Jan 16, 2014

Razer’s class warfare: it’s the economy, stupid (or why Scorsese is a girl’s blouse)

When did we decide that economics and a real class struggle were too hard and we could just get by with our feely feely feelings?

Helen Razer — Writer and broadcaster

Helen Razer

Writer and broadcaster

The global financial crisis had some curious effects. And not just debt, a commodities crash and the Bush administration's bailout (the United States government's most sincere act of socialism since it gave away the polio vaccine). The GFC produced a remarkable Australian treasurer in Wayne Swan. This guy breathed life into the near-dead idea of the nation state. But Rudd-Gillard-Swan were pretty much on their own in thinking that economies don't just manage themselves. Everyone else, including the liberal-Left, seemed content to leave serious economic discussion to investors. Money was probably evil but no more evil, say, than online bullying or sexist television advertisements or alcohol that tastes like soda pop. Few talked critically about capital, save for Occupy, and even that didn't last long. Born and briefly raised in the forcing house of the GFC, the 99% veal was slaughtered and eaten before it had a chance to moo. After such a graphic illustration of the influence of capital, it seemed odd that we should turn away from it. It seemed odd that there were, and remain, so few popular critiques of cash. I had secret hopes when Oliver Stone revisited Wall Street in 2010 of seeing a finessed morality play that would move a new generation into an era of productive cynicism. Instead, what I got was the sensation that the real-life credo of Goldman Sachs now made Gordon Gekko's "greed is good" read like a greeting card. But, hope, unlike material resources, is renewable, and I was optimistic again this year with Martin Scorsese's The Wolf of Wall Street, in cinemas this week and freshly injected with the endorsement of both a Golden Globe and a fake controversy. Perhaps it would be good? I am over 40 and out of patience with younger reformists who don't seem to care about capital. And so in an era where Church Lady scrutiny of books, T-shirts and video games for vice saps the middle class of its activism, I was happy for a balls-out, whore-heavy "troubling document of the present" (A.O. Scott, New York Times). If this film is a troubling document of anything, it is Scorsese’s lost flair. To save yourself $20, just stay at home watching RedTube for three-and-a-half hours, pausing occasionally to masturbate, throw some baking soda on a lady’s bottom and then look at pictures of people wearing (and then removing) Gianni Versace’s worst work on luxury yachts.

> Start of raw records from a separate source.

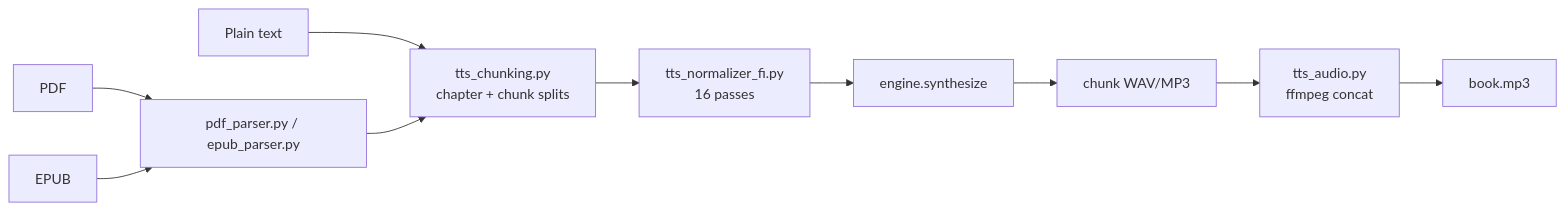
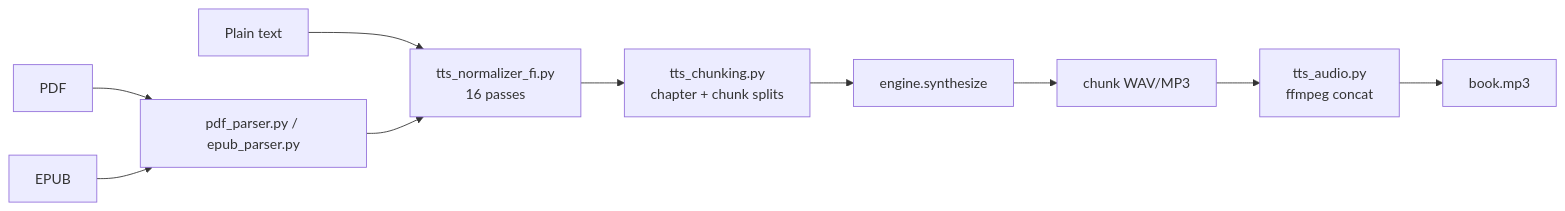
The fourth of 6 diagrams in docs/ARCHITECTURE.md (MikkoNumminen/AudiobookMaker), drawn with Mermaid before and after one commit. The commit also changed other lines of this file and 2 other files, not shown here.

Commit message:
docs: fix text-pipeline diagram order to match tts_engine code (norm before chunking)

````diff
--- a/docs/ARCHITECTURE.md
+++ b/docs/ARCHITECTURE.md
@@ -103,12 +103,12 @@
 ```mermaid
 flowchart LR
     PDF[PDF] --> Parsers[pdf_parser.py / epub_parser.py]
     EPUB[EPUB] --> Parsers
-    Text[Plain text] --> Chunker
-    Parsers --> Chunker[tts_chunking.py<br/>chapter + chunk splits]
-    Chunker --> Norm[tts_normalizer_fi.py<br/>16 passes]
-    Norm --> Engine[engine.synthesize]
+    Text[Plain text] --> Norm
+    Parsers --> Norm[tts_normalizer_fi.py<br/>16 passes]
+    Norm --> Chunker[tts_chunking.py<br/>chapter + chunk splits]
+    Chunker --> Engine[engine.synthesize]
     Engine --> Wav[chunk WAV/MP3]
     Wav --> Audio[tts_audio.py<br/>ffmpeg concat]
     Audio --> Final[book.mp3]
 ```
````
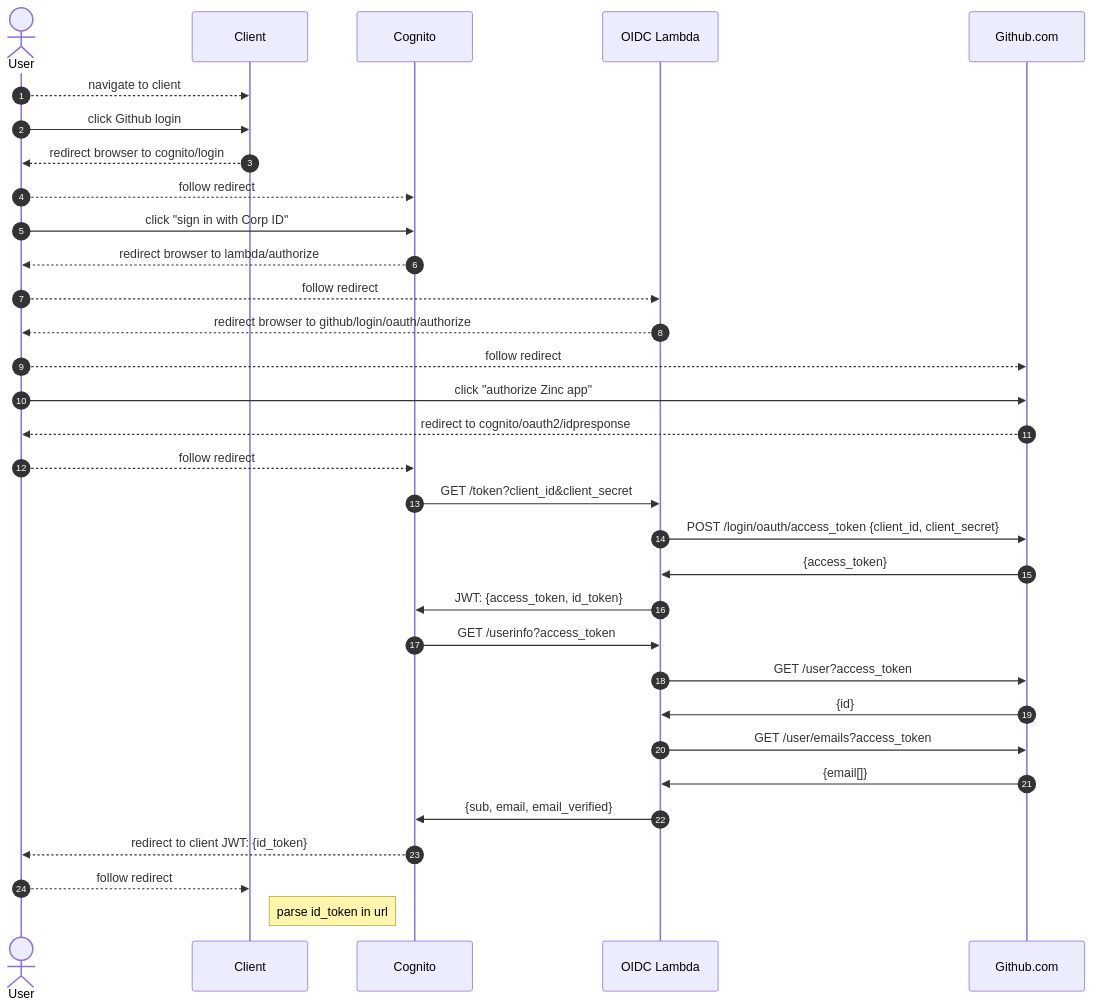
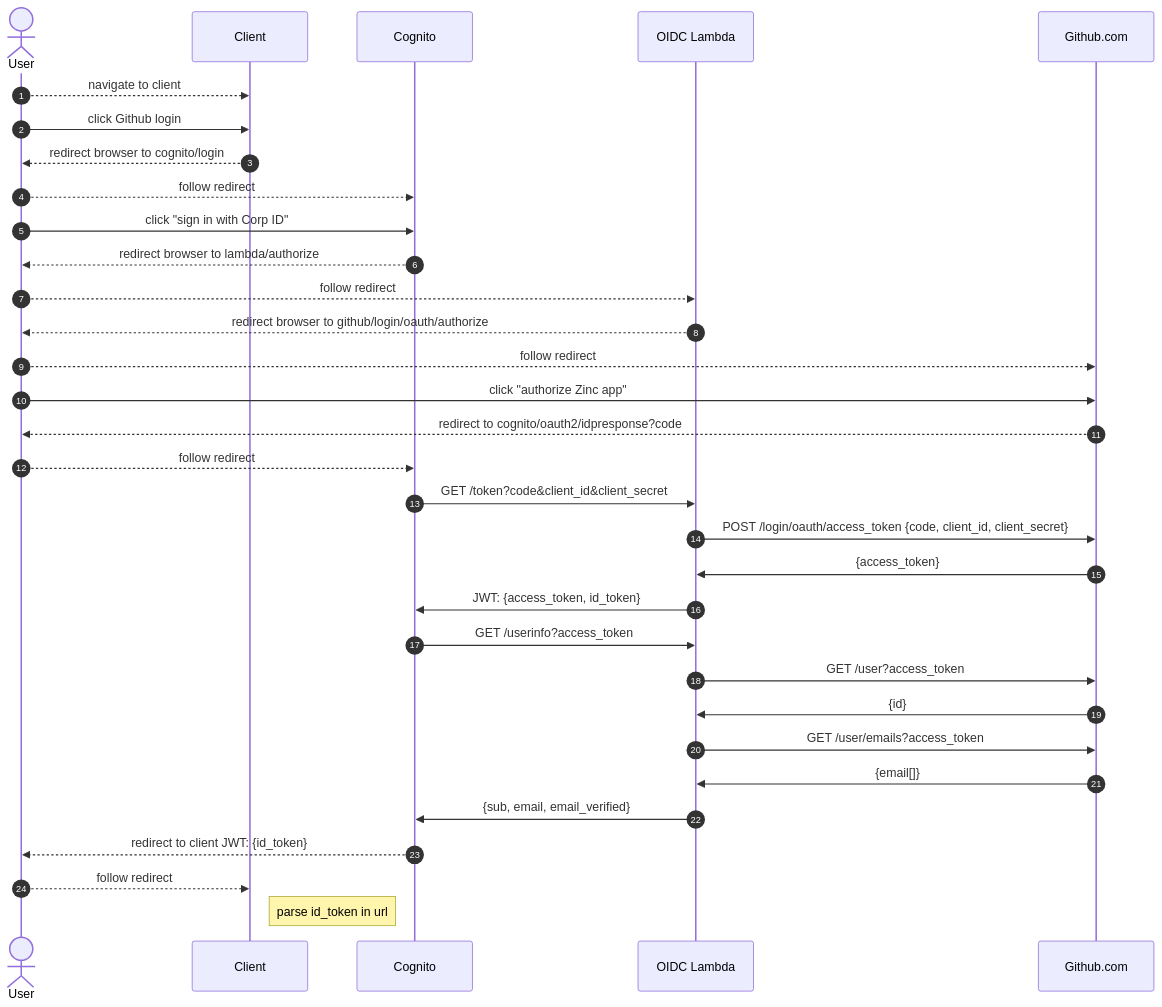
The diagram in aws-infra/lambda/doc/cognito-github.md (shorn/zinc), drawn with Mermaid before and after one commit.

````diff
--- a/aws-infra/lambda/doc/cognito-github.md
+++ b/aws-infra/lambda/doc/cognito-github.md
@@ -47,36 +47,36 @@
 ```mermaid
 sequenceDiagram
     autonumber
     actor user as User
     participant client as Client
     participant cognito as Cognito
     participant lambda as OIDC Lambda
     participant github as Github.com
     
     user-->>client: navigate to client
     user->>client: click Github login
     client-->>user: redirect browser to cognito/login
     user-->>cognito: follow redirect
     user->>cognito: click "sign in with Corp ID"
     cognito-->>user: redirect browser to lambda/authorize
     user-->>lambda: follow redirect
     lambda-->>user: redirect browser to github/login/oauth/authorize
     user-->>github: follow redirect
     user->>github: click "authorize Zinc app"
-    github-->>user: redirect to cognito/oauth2/idpresponse
+    github-->>user: redirect to cognito/oauth2/idpresponse?code
     user-->>cognito: follow redirect
-    cognito->>lambda: GET /token?client_id&client_secret
-    lambda->>github: POST /login/oauth/access_token {client_id, client_secret}
+    cognito->>lambda: GET /token?code&client_id&client_secret
+    lambda->>github: POST /login/oauth/access_token {code, client_id, client_secret}
     github->>lambda: {access_token}
     lambda->>cognito: JWT: {access_token, id_token}
     cognito->>lambda: GET /userinfo?access_token
     lambda->>github: GET /user?access_token
     github->>lambda: {id}
     lambda->>github: GET /user/emails?access_token
     github->>lambda: {email[]}
     lambda->>cognito: {sub, email, email_verified}
     cognito-->>user: redirect to client JWT: {id_token}
     user-->>client: follow redirect
     Note right of client: parse id_token in url
 
 ```
````
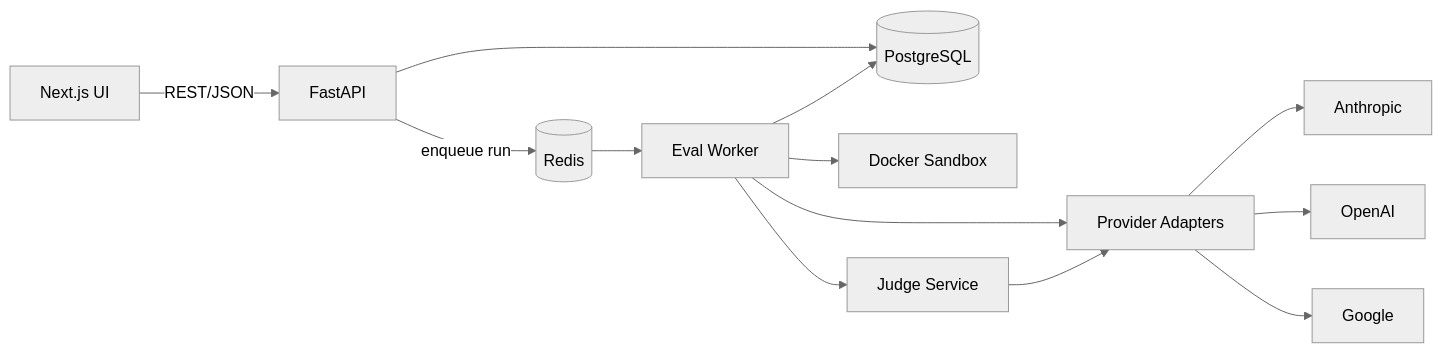
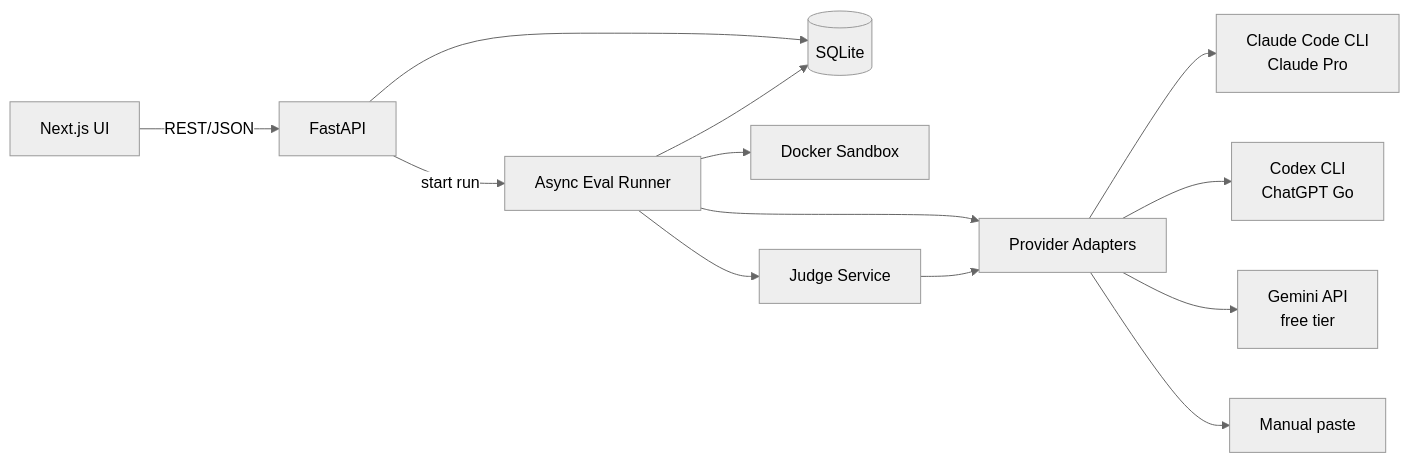
One commit to madhuKesarkar/frontier-model-evaluator changed the diagram in SPEC.md. Above: the diagram before and after it, drawn with Mermaid (neutral theme). The commit also changed other lines of this file and 2 other files, not shown here.

````diff
--- a/SPEC.md
+++ b/SPEC.md
@@ -292,15 +324,15 @@
 ```mermaid
 flowchart LR
   UI[Next.js UI] -->|REST/JSON| API[FastAPI]
-  API --> DB[(PostgreSQL)]
-  API -->|enqueue run| Q[(Redis)]
-  Q --> W[Eval Worker]
+  API --> DB[(SQLite)]
+  API -->|start run| W[Async Eval Runner]
   W --> AD[Provider Adapters]
-  AD --> P1[Anthropic]
-  AD --> P2[OpenAI]
-  AD --> P3[Google]
+  AD --> P1[Claude Code CLI\nClaude Pro]
+  AD --> P2[Codex CLI\nChatGPT Go]
+  AD --> P3[Gemini API\nfree tier]
+  AD --> P4[Manual paste]
   W --> SB[Docker Sandbox]
   W --> J[Judge Service]
   J --> AD
   W --> DB
 ```
````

As a critique of capital and the superstructure of masculine conceit, the Will Ferrell toilet humour buddy movie Step Brothers surpasses Wolf by a Marxist mile. What a pile of shit, Scorsese. It is not so much the naked whores and the naked whores on yachts and the rape of naked whores on yachts and in planes and in penny stock lairs that is disturbing, although that's pretty disturbing. After the first, say, 20 acts of abasement, one gets the idea that Women are Just Objects to These Immoral People, and the last 500 acts of Sodom lack any salt. It's not the rape, which is defended by the movie's star as prescriptive-not-descriptive.  It’s the fact that one of the best filmmakers in US history made a film about money that says nothing about money. Other than it buys you a lot of naked whores. At great personal risk of being sworn at mildly by seven angry ladies on social media, I disclose the hope that Scorsese, a Left-leaning Democrat, would have used his masculine stylings here to better effect. How do I explain this faith in the power of the masculine without coming across as an admirer of naked whores on yachts/Camille Paglia? I'll give it a go. The Right has long supposed that economies should just manage themselves. Now the liberal-left does, too. Cultural, rather than material, management is widely seen as core business by Leftists who would prefer to tackle, say, the question of homophobia by supporting same-sex marriage. People whose intelligence I respect argue with no trace of doubt that this will "stop youth suicide". Of course, the most direct cause of suicide in kids who do not identify as having a normative sexuality is that their lives are made unbearable by parents who will toss them out of home. But homeless rent boys don't make great Upworthy videos. Nice couples loving each other warmly do. And so, the unpleasant topic of youth homelessness and suicide is not addressed with the provision of  homes and mental health support. One can argue that "we can do both at once". And some people are fighting for both things at once. But there are three of them. And they are all distracted by the marriage debate. (Stay with me now. I’m getting to the bit where I make a point and you can really hate me.) Such tactics for reform are due in large part to the feminisation of the Left. Or rather, to the view that the feminine is the Left. (OK. Start tweeting. Here is one I prepared for your immediate use. "Again, Razer proves herself a misogynist. Cancelled my subscription @crikey_news #Misogyny".)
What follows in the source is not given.